One month later, I wanted to share some observations about microformatsDevCamp and my thoughts about why it was so successful.
Clearly, it all begins and ends with the people who participate: we were thrilled to have several dozen developers and designers drop in over two days. Over thirty folks went further and donated at the door, but more importantly, everyone contributed their time and enthusiasm.
Applying the lessons of prior devCamps, the group proposed dozens of ideas and came together around 7 projects. Many of them ended up sharing their results as open-source on github; others created bespoke sites and yet other conversations impacted projects folks were already working on.
In an increasingly online world, I think the primary lesson of this devCamp was Robert Cailliau‘s classic quote, “there is no such thing as a virtual beer.” It’s refreshing to see that putting this many bright and opinionated folks in one place, at one time, actually results in concrete progress. I’d like to think at least a little of the credit is due to the minimalist philosophy of the microformats.org movement…
Probably the only serious glitch was softwear-related; our initial rush t-shirt order didn’t turn out as we expected, so we’re spending a bit more to order new, higher-quality shirts. In the interests of transparency, we will be posting the full, final details online once those are printed and mailed out.
Of course, an event of this magnitude requires more than just a volunteer labor of love: it takes real resources too. Huge thanks to our sponsors!
The venue, hosted by Automattic, proved first-rate, with wonderful spaces for separate teams to collaborate, along with an awesome bar and views of the San Francisco Bay.
“Spinn3r is a web service for indexing the blogosphere. We provide raw access to every blog post being published – in real time – so you can focus on building your application, mashup, or search engine.”

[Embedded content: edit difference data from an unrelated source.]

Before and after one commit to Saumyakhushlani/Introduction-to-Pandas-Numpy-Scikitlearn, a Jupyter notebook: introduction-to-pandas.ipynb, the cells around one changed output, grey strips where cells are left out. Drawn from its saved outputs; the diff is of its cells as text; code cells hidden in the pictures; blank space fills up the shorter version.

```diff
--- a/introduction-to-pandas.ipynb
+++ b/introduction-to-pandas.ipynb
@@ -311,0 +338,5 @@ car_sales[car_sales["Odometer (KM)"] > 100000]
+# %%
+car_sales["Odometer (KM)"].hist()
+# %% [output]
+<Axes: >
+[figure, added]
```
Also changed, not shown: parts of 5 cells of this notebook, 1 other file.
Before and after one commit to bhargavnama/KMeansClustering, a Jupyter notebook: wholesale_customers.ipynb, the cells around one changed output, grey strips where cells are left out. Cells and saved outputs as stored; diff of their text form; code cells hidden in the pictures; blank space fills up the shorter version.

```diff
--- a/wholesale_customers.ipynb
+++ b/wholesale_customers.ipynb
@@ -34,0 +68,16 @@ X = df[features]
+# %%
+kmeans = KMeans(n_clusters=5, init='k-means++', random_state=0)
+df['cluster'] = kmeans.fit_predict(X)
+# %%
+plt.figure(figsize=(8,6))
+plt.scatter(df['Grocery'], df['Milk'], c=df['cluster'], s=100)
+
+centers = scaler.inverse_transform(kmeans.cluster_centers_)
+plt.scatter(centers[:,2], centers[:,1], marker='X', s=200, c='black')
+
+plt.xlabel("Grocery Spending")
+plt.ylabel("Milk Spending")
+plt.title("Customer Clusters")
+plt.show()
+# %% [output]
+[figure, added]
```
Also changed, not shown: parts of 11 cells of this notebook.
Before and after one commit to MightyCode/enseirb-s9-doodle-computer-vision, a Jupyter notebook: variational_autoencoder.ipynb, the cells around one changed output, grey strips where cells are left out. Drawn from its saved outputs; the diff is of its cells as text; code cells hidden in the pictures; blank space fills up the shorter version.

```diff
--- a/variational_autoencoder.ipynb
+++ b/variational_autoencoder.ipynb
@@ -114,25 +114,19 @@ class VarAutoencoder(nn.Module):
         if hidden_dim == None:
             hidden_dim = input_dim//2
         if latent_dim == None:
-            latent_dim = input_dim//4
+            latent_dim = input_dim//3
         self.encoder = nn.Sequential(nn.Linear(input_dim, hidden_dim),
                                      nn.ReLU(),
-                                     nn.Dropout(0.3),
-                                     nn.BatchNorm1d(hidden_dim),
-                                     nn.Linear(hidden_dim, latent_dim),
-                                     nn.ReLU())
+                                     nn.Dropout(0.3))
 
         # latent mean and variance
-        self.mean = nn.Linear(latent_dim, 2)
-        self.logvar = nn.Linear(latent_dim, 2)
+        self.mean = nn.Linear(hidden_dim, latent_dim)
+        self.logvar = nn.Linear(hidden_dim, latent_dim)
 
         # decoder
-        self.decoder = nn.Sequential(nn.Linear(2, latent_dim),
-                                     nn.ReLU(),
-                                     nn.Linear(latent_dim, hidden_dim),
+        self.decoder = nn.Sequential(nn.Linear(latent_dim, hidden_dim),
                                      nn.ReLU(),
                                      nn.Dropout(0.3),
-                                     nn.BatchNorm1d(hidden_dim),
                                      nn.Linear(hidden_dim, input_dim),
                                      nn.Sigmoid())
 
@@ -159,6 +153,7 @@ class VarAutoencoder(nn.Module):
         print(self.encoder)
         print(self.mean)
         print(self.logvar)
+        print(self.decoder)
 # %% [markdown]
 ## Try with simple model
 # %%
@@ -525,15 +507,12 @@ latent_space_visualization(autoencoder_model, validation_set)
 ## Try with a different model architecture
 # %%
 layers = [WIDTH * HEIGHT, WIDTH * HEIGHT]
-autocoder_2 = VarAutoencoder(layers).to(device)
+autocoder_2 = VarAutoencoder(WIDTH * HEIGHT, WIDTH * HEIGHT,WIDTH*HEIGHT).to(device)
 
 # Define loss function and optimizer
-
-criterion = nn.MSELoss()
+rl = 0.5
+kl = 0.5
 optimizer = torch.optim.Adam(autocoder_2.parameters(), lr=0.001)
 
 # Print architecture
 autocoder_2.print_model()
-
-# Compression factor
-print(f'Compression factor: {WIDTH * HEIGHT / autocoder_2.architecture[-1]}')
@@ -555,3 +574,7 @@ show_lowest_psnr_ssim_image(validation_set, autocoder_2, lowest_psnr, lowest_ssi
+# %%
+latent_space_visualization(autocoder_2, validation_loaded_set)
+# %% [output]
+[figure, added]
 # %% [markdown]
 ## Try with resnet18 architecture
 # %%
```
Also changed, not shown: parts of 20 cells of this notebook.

“CommerceNet is an entrepreneurial research institute that invests in exceptional people with bold ideas.”
“Oomph: A Microformats Toolkit is for web developers, designers and users, making it easier to create, consume, and style Microformats.”
“mBLAST spiders data daily to power search, product directories, publisher sites, buyer’s guides, and other mashups.”
Individual donors also pitched in personally, such as Carla Borsoi, Vice President, Research & Analytics at Ask.com; and Steve Ganz, Principal Web Developer at LinkedIn.com. Thanks also to Cindy Li for the wonderful microformatsDevCamp logo and buttons, and to Object Adjective for microformats stickers.